After 7 am, we heard people saying “Turn on the television. A plane has gone into one of the two towers of the World Trade Center.”

We gathered around a television set up in one of the library training rooms. Some of the university administration rushed in and out of the room as they compared what was on television with what they could get officially back on their computers and blackberries.

When another plane hit the second tower, we were confused as to whether this was a second attack or a re-run of the first attack.
After we heard that a plane had hit the Pentagon, they decided to send us all home.
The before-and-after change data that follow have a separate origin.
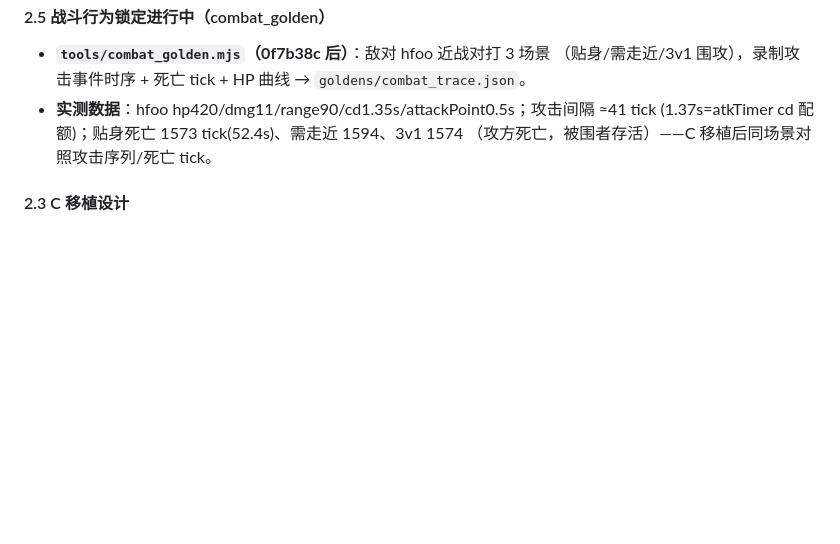
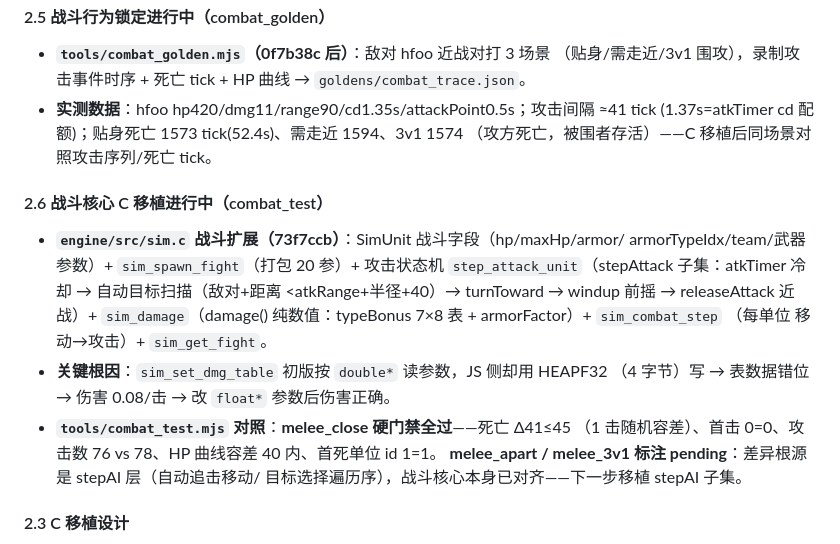
Before and after one commit to chentianxiong123/war3web, a Markdown page: war3web/docs/M4_SIM_WASM_PLAN.md, the part around the change. Rendered like a GitHub page; blank space fills up the shorter version.

Commit message:
文档: M4 阶段2 战斗核心移植记录 (float* 根因 + combat_test melee_close 硬门禁全过)

```diff
--- a/war3web/docs/M4_SIM_WASM_PLAN.md
+++ b/war3web/docs/M4_SIM_WASM_PLAN.md
@@ -97,6 +97,20 @@
   (1.37s=atkTimer cd 配额)；贴身死亡 1573 tick(52.4s)、需走近 1594、3v1 1574
   （攻方死亡，被围者存活）——C 移植后同场景对照攻击序列/死亡 tick。
 
+#### 2.6 战斗核心 C 移植进行中（combat_test）
+- **`engine/src/sim.c` 战斗扩展（73f7ccb）**：SimUnit 战斗字段（hp/maxHp/armor/
+  armorTypeIdx/team/武器参数）+ `sim_spawn_fight`（打包 20 参）+ 攻击状态机
+  `step_attack_unit`（stepAttack 子集：atkTimer 冷却 → 自动目标扫描（敌对+距离
+  <atkRange+半径+40）→ turnToward → windup 前摇 → releaseAttack 近战）+
+  `sim_damage`（damage() 纯数值：typeBonus 7×8 表 + armorFactor）+ `sim_combat_step`
+  （每单位 移动→攻击）+ `sim_get_fight`。
+- **关键根因**：`sim_set_dmg_table` 初版按 `double*` 读参数，JS 侧却用 HEAPF32
+  （4 字节）写 → 表数据错位 → 伤害 0.08/击 → 改 `float*` 参数后伤害正确。
+- **`tools/combat_test.mjs` 对照**：**melee_close 硬门禁全过**——死亡 Δ41≤45
+  （1 击随机容差）、首击 0=0、攻击数 76 vs 78、HP 曲线容差 40 内、首死单位 id 1=1。
+  **melee_apart / melee_3v1 标注 pending**：差异根源是 stepAI 层（自动追击移动/
+  目标选择遍历序），战斗核心本身已对齐——下一步移植 stepAI 子集。
+
 #### 2.3 C 移植设计
 - sim 单位表扩展：hp/maxHp/atkTimer/attackWindup/weapon 快照（atkCd/attackPoint/
   atkRange/dmg/atkType/atkTargetsAllowed 位集）+ team/playerOf
```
Some of us decided to  leave later because of the infamous DC rush hour traffic so we had an impromptu picnic outside.

On my way home, I drove past the Navy Annex while going south on I-395. Seeing the that American flag still waving up the hill while I could see the Pentagon burning in my rear view mirror was one of the most uplifting things I could have seen that dreadful day.

We came to work the next day and waited in long lines outside the gate as four soldiers checked each car inside and out, plus ran a long mirror on a pole to check the undercarriage of each car. (We probably been told not to come into work but nobody thought that far ahead.)

The Library of Congress has  put together an online account of September 11th, memorabilia and documents.

Based on a similar project created after the bombing of Pearl Harbor, the September 11, 2001, Documentary Project documents eyewitness accounts, expressions of grief and other commentary on the events of September 11, 2001. Included in this presentation are photographs, drawings, audio and video interviews and written narratives. Of special interest are interviews with people who were in Naples, Italy at the time of the attacks

When We Say “We Can’t” as We Age, Is it Common Sense or Psychological?


Senior Citizens Unload Here
Senior Citizens:  Unload Here


I have a friend in her 70s who is a very reluctant driver, and she has been like that since at  least  her 50s.  For over twenty years, her longtime boyfriend drove her almost everywhere.  Since he’s moved out, she mostly drives to work, the doctor, and to neighborhood businesses.  She does not like to travel alone and has curtailed many things that she has enjoyed doing for years like taking the train to New York to attend the opera. (She does not like to drive from the close in Virginia suburbs to Union Station in DC for starters.)


I have another frend, also in her 70s, who has bought a new car with all of the safety features like accident avoidance cameras.  She’s a widow and is used to travelling by herself or with family or friends.  She wans to keep driving but wants to do it safely since an accident involving older driver is often perceived to be that driver’s fault.

I have another friend, in her late 70s, who will drive her minivan almost anywhere (with or without her husband.)  She is very active with many friends, hobbies, and interests.

So is an unwillingness to drive as we age, psychological or common sense? (Each of these ladies is in good health and to the best of my knowledge has no reason why she should not drive.)

I used to love to climb on rocks and explore tidepools.  I am now afraid to do that.  I can’t decide if that is commonsense or a self-imposed pyschological barrier.  Yet I see dozens of volunteers in their 60s, 70s, and 80s who climb up and down from the tidepools with no outward signs of trepidation.

There are many things that we can no longer safely do as we age.  So not doing some of those things make sense, especially if we have a medical condition that precludes doing them safely.  For other things, why do we allow ourselves to do things we could easily accomplish if we gave ourselves permission?

What have you given up as you age and why have you given it up?  Is it fear or reason that keeps you from continuing a previously beloved activity?